In her reader diary, Julie Hollar writes, The New York Times demonstrates how not to report on reproductive rights groups’ reaction to the Sotomayor nomination: by going to anti-choice activists to frame the story.
revelation of Dowd’s thoughtless use of words is far from new. She’s been
a perennial thorn in the side of feminists and everyone who would like to move beyond Mad Men-era
perceptions of gender.
A new book by Jon A. Shields tries to make reasonable claims about the Christian-right and its "logic," but instead comes off as biased.
A growing number of people in the media seek to dissolve the myth of women’s culpability in violent relationships. But the question that is asked most often of the Rihanna/Chris Brown story is “Why did she stay?” rather than “Why did he do it?”
Cynthia Gorney has a must read piece in the New York Times, entitled "True Lifer"
noting the appeal of Gov. Sarah Palin to voters who want to ban all
As the reality of governing-by-deregulation-talking-points trickles down upon us, is it too much to hope that voters might see through social conservative talking points too?

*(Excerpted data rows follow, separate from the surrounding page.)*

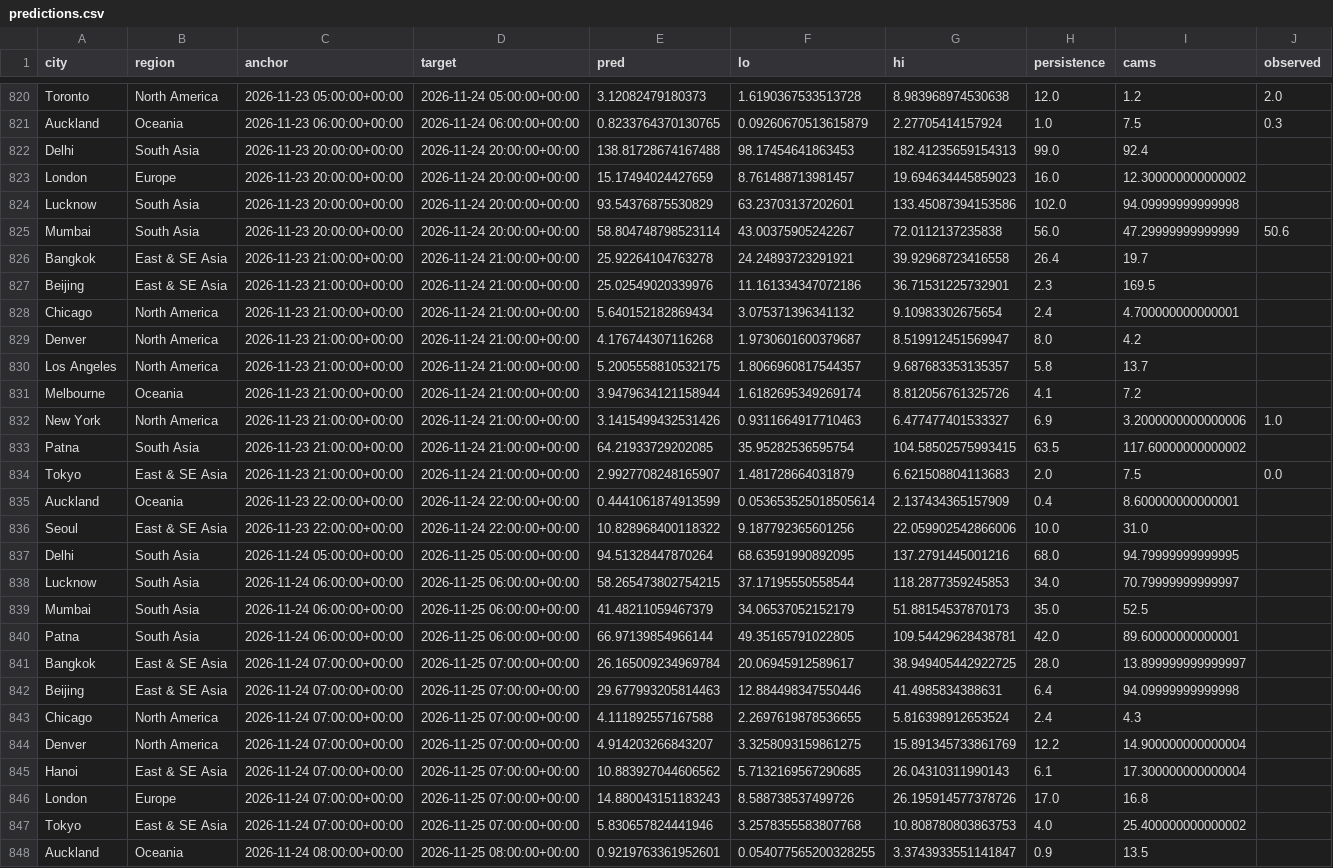
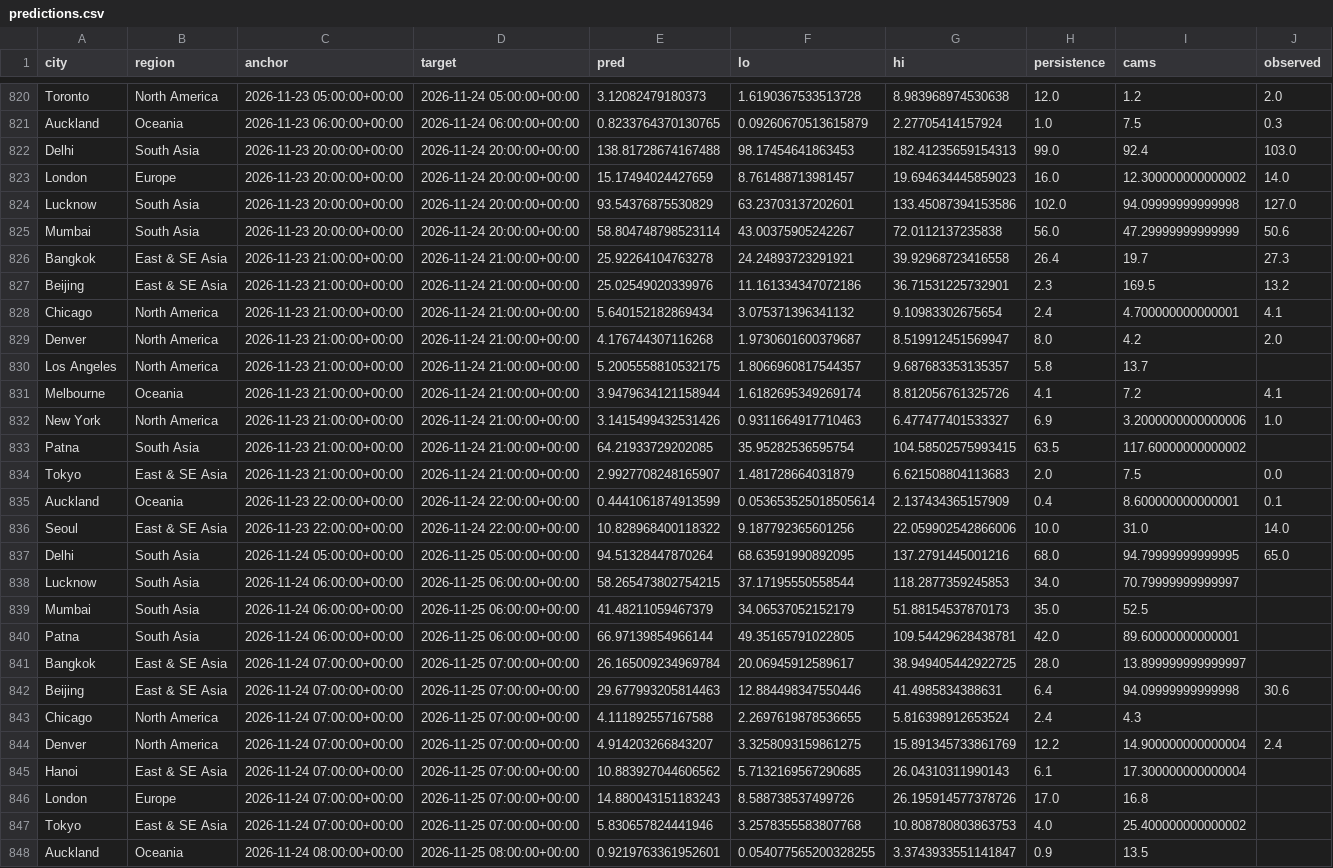
Before and after one commit to akhtarayan57/weather-radar-ai, a CSV file: data/live/predictions.csv, drawn as a sheet; only a part is shown, gaps mark what is left out; the diff covers the shown part only.

```diff
--- a/data/live/predictions.csv
+++ b/data/live/predictions.csv
@@ -821,12 +821,12 @@ Toronto,North America,2026-11-23 05:00:00+00:00,2026-11-24 05:00:00+00:00,3.1208
 Auckland,Oceania,2026-11-23 06:00:00+00:00,2026-11-24 06:00:00+00:00,0.8233764370130765,0.09260670513615879,2.27705414157924,1.0,7.5,0.3
-Delhi,South Asia,2026-11-23 20:00:00+00:00,2026-11-24 20:00:00+00:00,138.81728674167488,98.17454641863453,182.41235659154313,99.0,92.4,
-London,Europe,2026-11-23 20:00:00+00:00,2026-11-24 20:00:00+00:00,15.17494024427659,8.761488713981457,19.694634445859023,16.0,12.300000000000002,
-Lucknow,South Asia,2026-11-23 20:00:00+00:00,2026-11-24 20:00:00+00:00,93.54376875530829,63.23703137202601,133.45087394153586,102.0,94.09999999999998,
+Delhi,South Asia,2026-11-23 20:00:00+00:00,2026-11-24 20:00:00+00:00,138.81728674167488,98.17454641863453,182.41235659154313,99.0,92.4,103.0
+London,Europe,2026-11-23 20:00:00+00:00,2026-11-24 20:00:00+00:00,15.17494024427659,8.761488713981457,19.694634445859023,16.0,12.300000000000002,14.0
+Lucknow,South Asia,2026-11-23 20:00:00+00:00,2026-11-24 20:00:00+00:00,93.54376875530829,63.23703137202601,133.45087394153586,102.0,94.09999999999998,127.0
 Mumbai,South Asia,2026-11-23 20:00:00+00:00,2026-11-24 20:00:00+00:00,58.804748798523114,43.00375905242267,72.0112137235838,56.0,47.29999999999999,50.6
-Bangkok,East & SE Asia,2026-11-23 21:00:00+00:00,2026-11-24 21:00:00+00:00,25.92264104763278,24.24893723291921,39.92968723416558,26.4,19.7,
-Beijing,East & SE Asia,2026-11-23 21:00:00+00:00,2026-11-24 21:00:00+00:00,25.02549020339976,11.161334347072186,36.71531225732901,2.3,169.5,
-Chicago,North America,2026-11-23 21:00:00+00:00,2026-11-24 21:00:00+00:00,5.640152182869434,3.075371396341132,9.10983302675654,2.4,4.700000000000001,
-Denver,North America,2026-11-23 21:00:00+00:00,2026-11-24 21:00:00+00:00,4.176744307116268,1.9730601600379687,8.519912451569947,8.0,4.2,
+Bangkok,East & SE Asia,2026-11-23 21:00:00+00:00,2026-11-24 21:00:00+00:00,25.92264104763278,24.24893723291921,39.92968723416558,26.4,19.7,27.3
+Beijing,East & SE Asia,2026-11-23 21:00:00+00:00,2026-11-24 21:00:00+00:00,25.02549020339976,11.161334347072186,36.71531225732901,2.3,169.5,13.2
+Chicago,North America,2026-11-23 21:00:00+00:00,2026-11-24 21:00:00+00:00,5.640152182869434,3.075371396341132,9.10983302675654,2.4,4.700000000000001,4.1
+Denver,North America,2026-11-23 21:00:00+00:00,2026-11-24 21:00:00+00:00,4.176744307116268,1.9730601600379687,8.519912451569947,8.0,4.2,2.0
 Los Angeles,North America,2026-11-23 21:00:00+00:00,2026-11-24 21:00:00+00:00,5.2005558810532175,1.8066960817544357,9.687683353135357,5.8,13.7,
-Melbourne,Oceania,2026-11-23 21:00:00+00:00,2026-11-24 21:00:00+00:00,3.9479634121158944,1.6182695349269174,8.812056761325726,4.1,7.2,
+Melbourne,Oceania,2026-11-23 21:00:00+00:00,2026-11-24 21:00:00+00:00,3.9479634121158944,1.6182695349269174,8.812056761325726,4.1,7.2,4.1
 New York,North America,2026-11-23 21:00:00+00:00,2026-11-24 21:00:00+00:00,3.1415499432531426,0.9311664917710463,6.477477401533327,6.9,3.2000000000000006,1.0
@@ -834,5 +834,5 @@ Patna,South Asia,2026-11-23 21:00:00+00:00,2026-11-24 21:00:00+00:00,64.21933729
 Tokyo,East & SE Asia,2026-11-23 21:00:00+00:00,2026-11-24 21:00:00+00:00,2.9927708248165907,1.481728664031879,6.621508804113683,2.0,7.5,0.0
-Auckland,Oceania,2026-11-23 22:00:00+00:00,2026-11-24 22:00:00+00:00,0.4441061874913599,0.053653525018505614,2.137434365157909,0.4,8.600000000000001,
-Seoul,East & SE Asia,2026-11-23 22:00:00+00:00,2026-11-24 22:00:00+00:00,10.828968400118322,9.187792365601256,22.059902542866006,10.0,31.0,
-Delhi,South Asia,2026-11-24 05:00:00+00:00,2026-11-25 05:00:00+00:00,94.51328447870264,68.63591990892095,137.2791445001216,68.0,94.79999999999995,
+Auckland,Oceania,2026-11-23 22:00:00+00:00,2026-11-24 22:00:00+00:00,0.4441061874913599,0.053653525018505614,2.137434365157909,0.4,8.600000000000001,0.1
+Seoul,East & SE Asia,2026-11-23 22:00:00+00:00,2026-11-24 22:00:00+00:00,10.828968400118322,9.187792365601256,22.059902542866006,10.0,31.0,14.0
+Delhi,South Asia,2026-11-24 05:00:00+00:00,2026-11-25 05:00:00+00:00,94.51328447870264,68.63591990892095,137.2791445001216,68.0,94.79999999999995,65.0
 Lucknow,South Asia,2026-11-24 06:00:00+00:00,2026-11-25 06:00:00+00:00,58.265473802754215,37.17195550558544,118.2877359245853,34.0,70.79999999999997,
@@ -841,5 +841,5 @@ Patna,South Asia,2026-11-24 06:00:00+00:00,2026-11-25 06:00:00+00:00,66.97139854
 Bangkok,East & SE Asia,2026-11-24 07:00:00+00:00,2026-11-25 07:00:00+00:00,26.165009234969784,20.06945912589617,38.949405442922725,28.0,13.899999999999997,
-Beijing,East & SE Asia,2026-11-24 07:00:00+00:00,2026-11-25 07:00:00+00:00,29.677993205814463,12.884498347550446,41.4985834388631,6.4,94.09999999999998,
+Beijing,East & SE Asia,2026-11-24 07:00:00+00:00,2026-11-25 07:00:00+00:00,29.677993205814463,12.884498347550446,41.4985834388631,6.4,94.09999999999998,30.6
 Chicago,North America,2026-11-24 07:00:00+00:00,2026-11-25 07:00:00+00:00,4.111892557167588,2.2697619878536655,5.816398912653524,2.4,4.3,
-Denver,North America,2026-11-24 07:00:00+00:00,2026-11-25 07:00:00+00:00,4.914203266843207,3.3258093159861275,15.891345733861769,12.2,14.900000000000004,
+Denver,North America,2026-11-24 07:00:00+00:00,2026-11-25 07:00:00+00:00,4.914203266843207,3.3258093159861275,15.891345733861769,12.2,14.900000000000004,2.4
 Hanoi,East & SE Asia,2026-11-24 07:00:00+00:00,2026-11-25 07:00:00+00:00,10.883927044606562,5.7132169567290685,26.04310311990143,6.1,17.300000000000004,
```
Also changed, not shown: 13 added rows elsewhere in this file.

Yet another major poll demonstrates high levels of consistent support for safe, legal abortion rights, and an election in which social issues are not driving the agenda. Not surprisingly, it’s the economy, proving that most Americans aren’t stupid.
What is The New York Times' problem with abortion? The editorial page consistently supports sex education, birth control, and the right to legally end unwanted pregnancy. The rest of the Times, however, often seems uncomfortable with concrete applications of these principles.
Melinda Henneberger's recent op-ed in The New York Times outlining her thoughts on why the Democrats should be the anti-choice pro-choice party released a blogstorm of protest.